▸ Instructions for the task
Check every line of the data below for the string "index", and copy the ones that hold it.
-- Excerpted records follows --
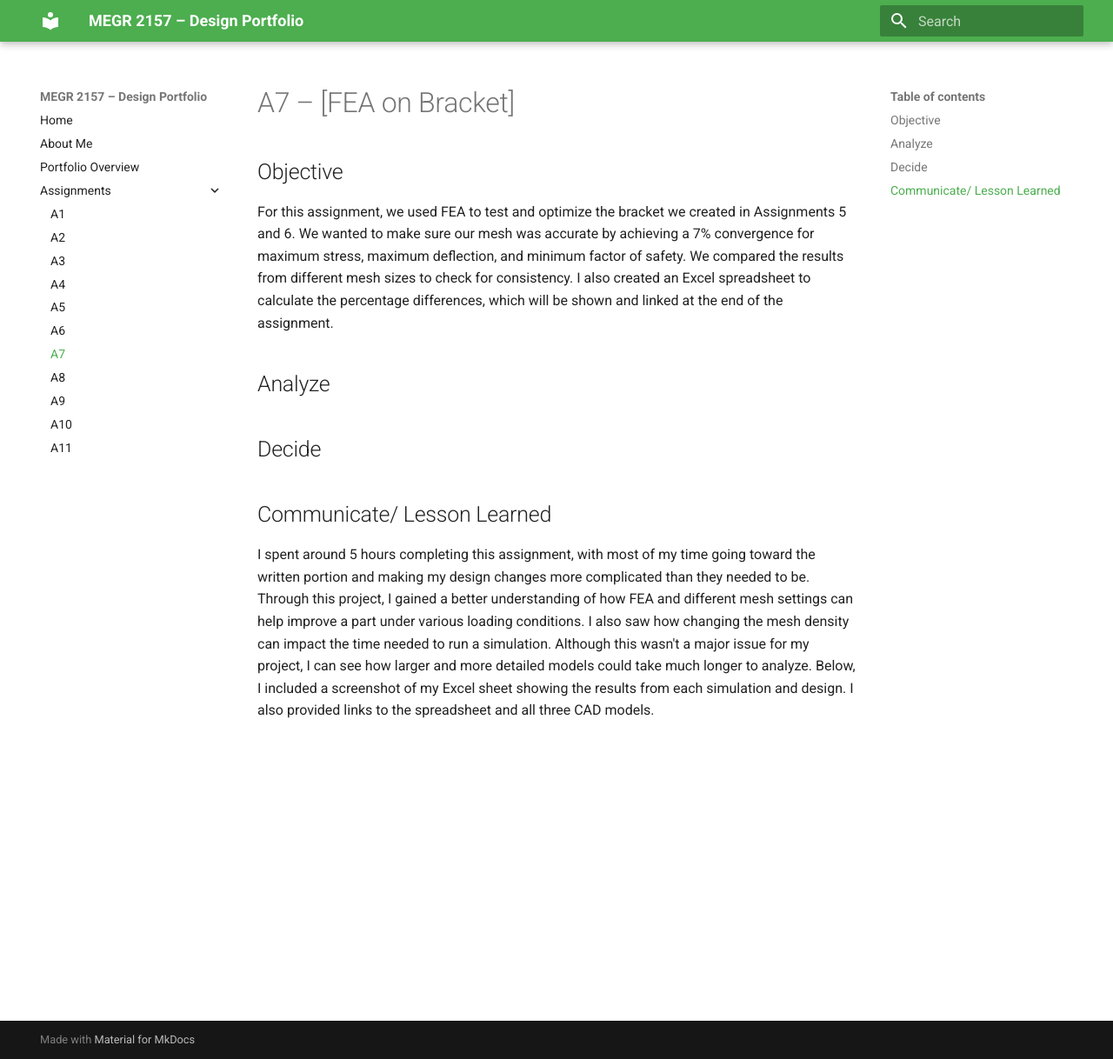
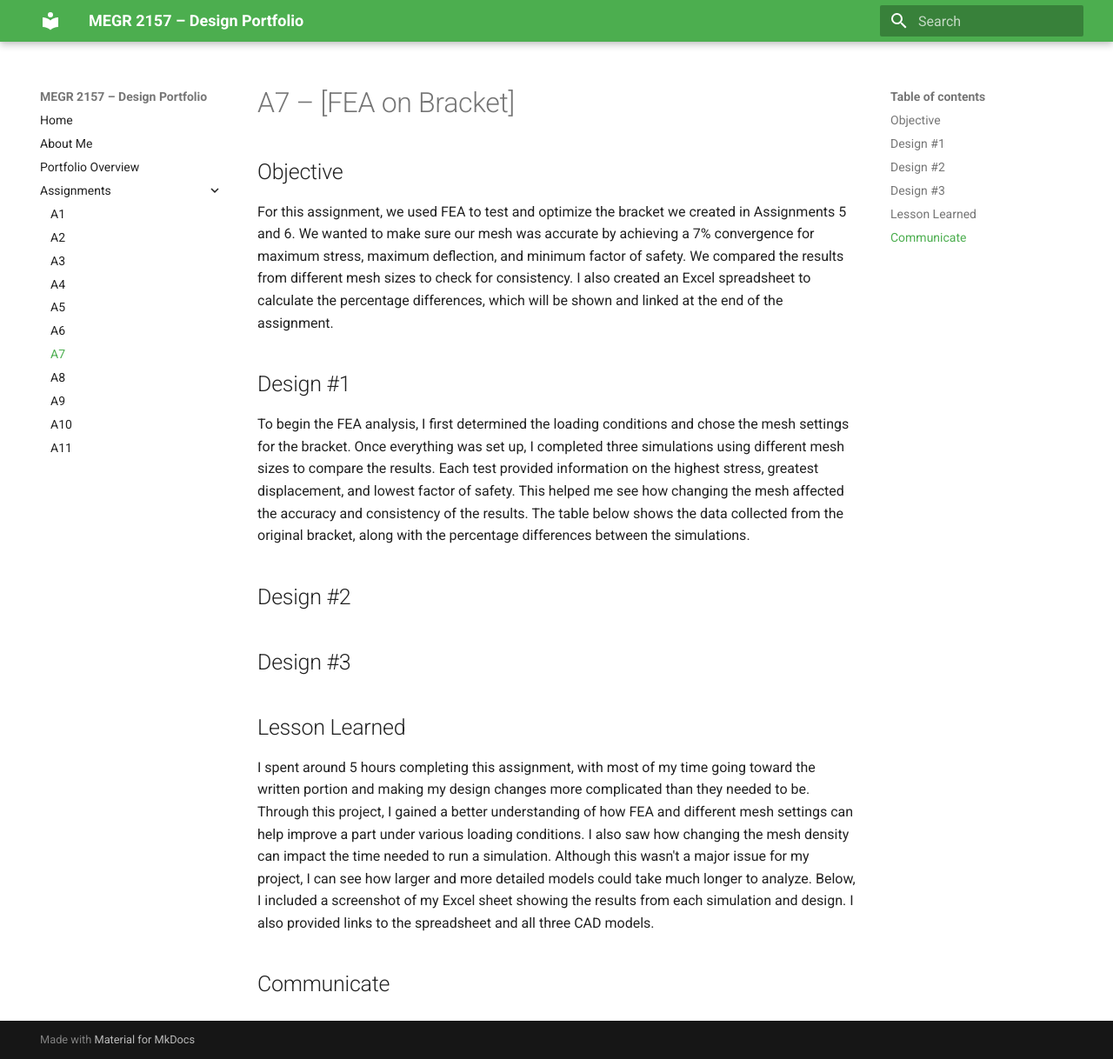
Before and after one commit to EvanBlanco12/portfolio, an MkDocs documentation site: the page built from docs/assignments/A07/index.md, in a window 1280 px wide and 1218 px high. Shown: the whole window at 87% size. Built offline with MkDocs 1.6.1 and Material for MkDocs 9.7.7, drawn with Linux system fonts in a browser that asks for light colours.

Commit message:
Update index.md

```diff
--- a/docs/assignments/A07/index.md
+++ b/docs/assignments/A07/index.md
@@ -3,12 +3,31 @@
 ## Objective
 For this assignment, we used FEA to test and optimize the bracket we created in Assignments 5 and 6. We wanted to make sure our mesh was accurate by achieving a 7% convergence for maximum stress, maximum deflection, and minimum factor of safety. We compared the results from different mesh sizes to check for consistency. I also created an Excel spreadsheet to calculate the percentage differences, which will be shown and linked at the end of the assignment.
 
-
-## Analyze
+## Design #1
+To begin the FEA analysis, I first determined the loading conditions and chose the mesh settings for the bracket. Once everything was set up, I completed three simulations using different mesh sizes to compare the results. Each test provided information on the highest stress, greatest displacement, and lowest factor of safety. This helped me see how changing the mesh affected the accuracy and consistency of the results. The table below shows the data collected from the original bracket, along with the percentage differences between the simulations.
 
 
-## Decide
 
 
-## Communicate/ Lesson Learned
+
+
+
+## Design #2
+
+
+
+
+
+
+
+## Design #3
+
+
+
+
+
+
+## Lesson Learned
 I spent around 5 hours completing this assignment, with most of my time going toward the written portion and making my design changes more complicated than they needed to be. Through this project, I gained a better understanding of how FEA and different mesh settings can help improve a part under various loading conditions. I also saw how changing the mesh density can impact the time needed to run a simulation. Although this wasn't a major issue for my project, I can see how larger and more detailed models could take much longer to analyze. Below, I included a screenshot of my Excel sheet showing the results from each simulation and design. I also provided links to the spreadsheet and all three CAD models.
+
+## Communicate
```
-- Excerpted records concluded --
▸ Result of this exercise
Before and after one commit to EvanBlanco12/portfolio, an MkDocs documentation site: the page built from docs/assignments/A07/index.md, in a window 1280 px wide and 1218 px high. Shown: the whole window at 87% size. Built offline with MkDocs 1.6.1 and Material for MkDocs 9.7.7, drawn with Linux system fonts in a browser that asks for light colours.
Update index.md
--- a/docs/assignments/A07/index.md
+++ b/docs/assignments/A07/index.md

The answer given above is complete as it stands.